Theory of Industrial Organization


This course is a Core Field Course of the “Industrial Economics, Markets and Organizations” specialization field of the 2nd year of the Master in Economics of the University of Paris Saclay. The objective of the course is to provide an advanced presentation of important topics of Industrial Organization. For each topic that will be covered in this course, the presentation will usually start with a discussion of seminal papers on which research has been build upon. Next, the class will move on to more recent models.

The course is taught by three Professors. It starts with an overview of the IO models and literature (class 1) with the aim to link the fields with applications in antitrust policy. In particular, how firms tend to abuse their dominant position or how they tacitly or not organize to collude (price or quantity fixing, or market sharing agreements). Class 2 looks how IO models have been used in the Law&Economics literature. The course then moves to model how prices are chosen in an environment where information is not perfect. First, consumers have search costs which prevent them from observing freely all prices (class 4). Next, firms themselves (class 5) can have imperfect information about their competitors (for example the level of their production costs). The course, next, focus on three important fields where IO models are used. First, there is research & development and in particular how the patent system is organized in order to provide firms with incentives to invest in R&D (class 6). Second, markets with a network structure (class 7) are studied. Third, many markets (notably when organized online) have a two-sided structure where a platform is needed for buyers to meet sellers (class 8). The course moves back to models where a dominant firm confronted with asymmetric information chooses its strategy to build a barrier to entry. First, how a dominant firm uses a nonlinear pricing strategy (e.g. quantity rebates) to prevent entry/expansion of a rival firm into the market (class 9). Second, a dominant firm uses a limit price (i.e. a price below its monopoly price) in order to signal to a potential entrant that the market is not profitable (class 10). Third, how imperfect information prevents a firm to abuse its dominant position (or to limit the abuse) when commitment is impeded by the fact that the other firms do not observe perfectly the action taken by the dominant firm (class 11). Finally, the course concludes on collusion (class 12).

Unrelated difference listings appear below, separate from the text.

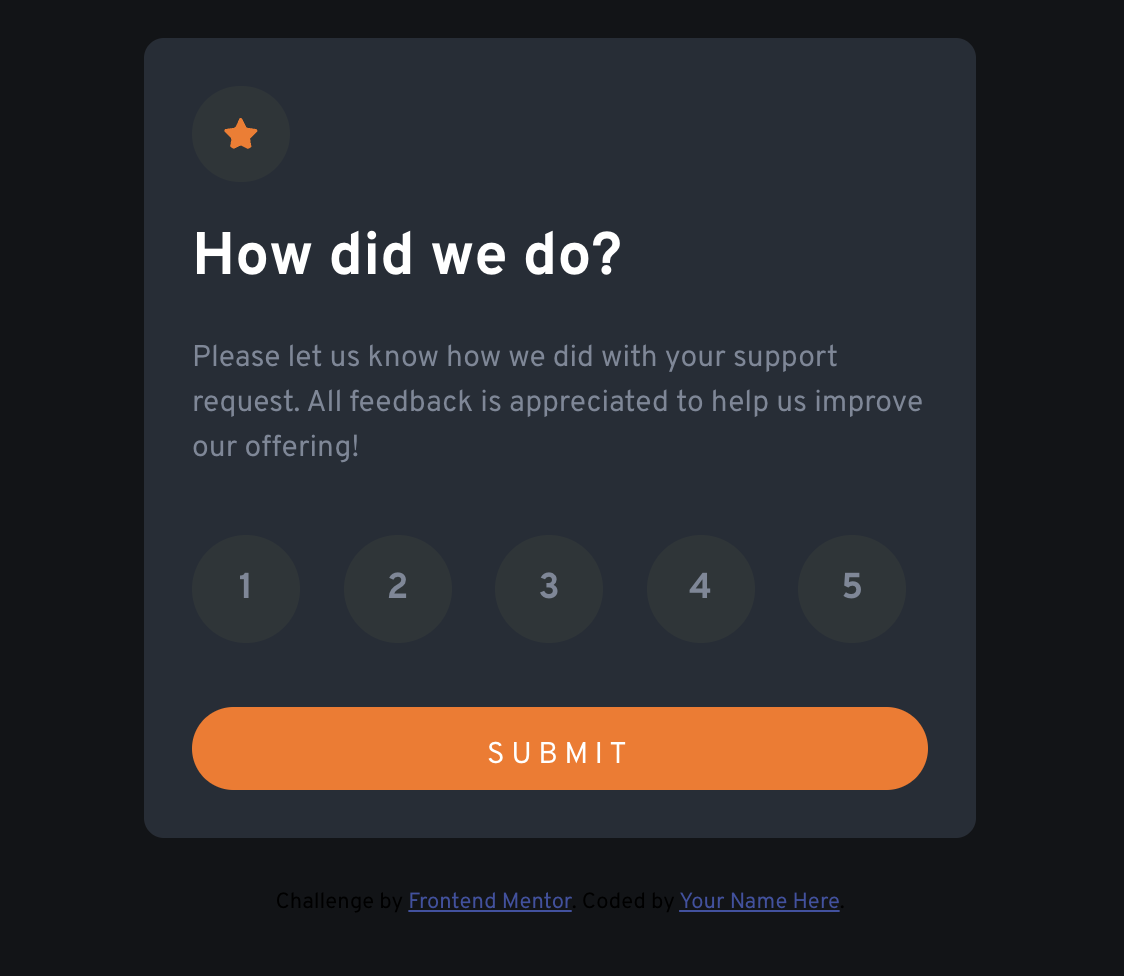
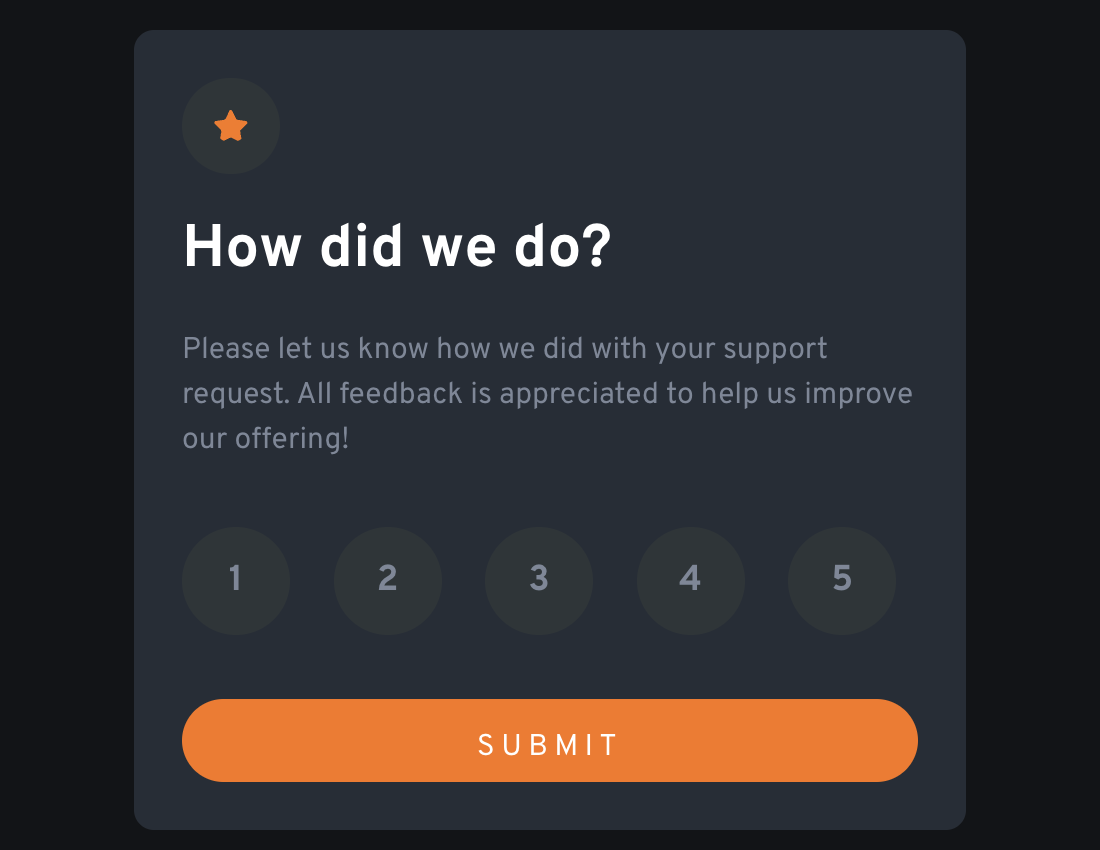
replaced screenshots with smaller versions and styled project card

diff --git a/index.html b/index.html
@@ -32,7 +32,7 @@
             <h2 class="main-title">My work</h2>
             <div class="projects-container">
                 <div class="project">
-                    <img src="Images/Project Screenshots/Landing page.png" alt="landing page project">
+                    <img src="Images/Project Screenshots/Landing page Small.jpg" alt="landing page project">
                     <div class="project-info">
                         <div class="project-header">
                             <h3 class="project-title">Landing Page</h3>
@@ -43,7 +43,7 @@
                     </div>
                 </div>
                 <div class="project">
-                    <img src="Images/Project Screenshots/Form project.png" alt="form project">
+                    <img src="Images/Project Screenshots/Form project Small.jpg" alt="form project">
                     <div class="project-info">
                         <div class="project-header">
                             <h3 class="project-title">Odin Form Project</h3>
@@ -54,7 +54,7 @@
                     </div>
                 </div>
                 <div class="project">
-                    <img src="Images/Project Screenshots/Calculator.png" alt="Calculator project">
+                    <img src="Images/Project Screenshots/Calculator Small.png" alt="Calculator project">
                     <div class="project-info">
                         <div class="project-header">
                             <h3 class="project-title">Calculator</h3>
@@ -65,7 +65,7 @@
                     </div>
                 </div>
                 <div class="project">
-                    <img src="Images/Project Screenshots/Etch-a-sketch.jpg" alt="Etch-a-sketch project">
+                    <img src="Images/Project Screenshots/Etch-a-sketch Small.jpg" alt="Etch-a-sketch project">
                     <div class="project-info">
                         <div class="project-header">
                             <h3 class="project-title">Etch-a-sketch</h3>
@@ -76,7 +76,7 @@
                     </div>
                 </div>
                 <div class="project">
-                    <img src="Images/Project Screenshots/Responsive Final Project.png" alt="final project for Conquering Responsive layouts class">
+                    <img src="Images/Project Screenshots/Responsive Final Project Small.jpg" alt="final project for Conquering Responsive layouts class">
                     <div class="project-info">
                         <div class="project-header">
                             <h3 class="project-title"></h3>
@@ -87,7 +87,7 @@
                     </div>
                 </div>
                 <div class="project">
-                    <img src="Images/Project Screenshots/Rating card.png" alt="rating card project from frontend mentor">
+                    <img src="Images/Project Screenshots/Rating card Small.jpg" alt="rating card project from frontend mentor">
                     <div class="project-info">
                         <div class="project-header">
                             <h3 class="project-title"></h3>

diff --git a/styles.css b/styles.css
@@ -1,4 +1,11 @@
 :root {
+    --clr-rosy: rgb(188, 143, 143);
+    --clr-turq: rgb(55, 110, 111);
+    --clr-grey: rgb(48, 48, 48);
+    --clr-lightrosy: rgb(224, 193, 179);
+    --clr-neutral: rgb(230, 219, 208);
+    --clr-whiteish: rgb(249, 241, 228);
+
     --ff-rale: 'Raleway', sans-serif;
     --fw-100: 100;
     --fw-400: 400;
@@ -7,12 +14,18 @@
 
     --pad-med: 1rem;
     --pad-lrg: 2rem;
+
+    --box-shadow: 5px 5px 10px 0px rgba(0,0,0,0.3);
+    --radius: 5px;
 }
 
 .page-container {
     padding: var(--pad-med);
+    max-width: 1300px;
+    margin: 0 auto;
     position: relative;
-    background: linear-gradient(0deg, rgb(55, 110, 111) 0%, rgb(188, 143, 143) 100%);
+    color: var(--clr-grey);
+    background: linear-gradient(0deg, var(--clr-turq) 0%, var(--clr-rosy) 100%);
 }
 
 .image-container {
@@ -21,11 +34,15 @@
     padding-bottom: var(--pad-med);
 }
 
+img {
+    border-radius: var(--radius);
+}
+
 h1 {
     position: absolute;
     bottom: var(--pad-med);
     left: var(--pad-med);
-    color: wheat;
+    color: var(--clr-neutral);
 }
 
 .icon {
@@ -39,13 +56,24 @@ h1 {
     gap: var(--pad-med);
 }
 
+.projects-container {
+    display: grid;
+    grid-template-columns: repeat(auto-fit, minmax(250px, 1fr));
+    gap: var(--pad-med);
+}
 .project {
-    background-color: bisque;
+    background-color: var(--clr-neutral);
+    padding: var(--pad-med);
+    border-radius: var(--radius);
+    box-shadow: var(--box-shadow);
+}
+
+.project-info {
+    padding: var(--pad-med) 0;
 }
 
 .project-header {
     display: grid;
     grid-template-columns: 1fr auto auto;
     gap: var(--pad-med);
-    padding: .75rem;
 }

1. Overview of IO I
2. Law&Economics: an IO perspective
3. Search costs and competition I
4. Search costs and competition II
5. Patent
6. Network
7. Two-sided markets
8. Nonlinear pricing and exclusion
9. Limit Price
10. Commitment and information
11. Merger evaluation
12. Collusion


Various academic articles are discussed during each session.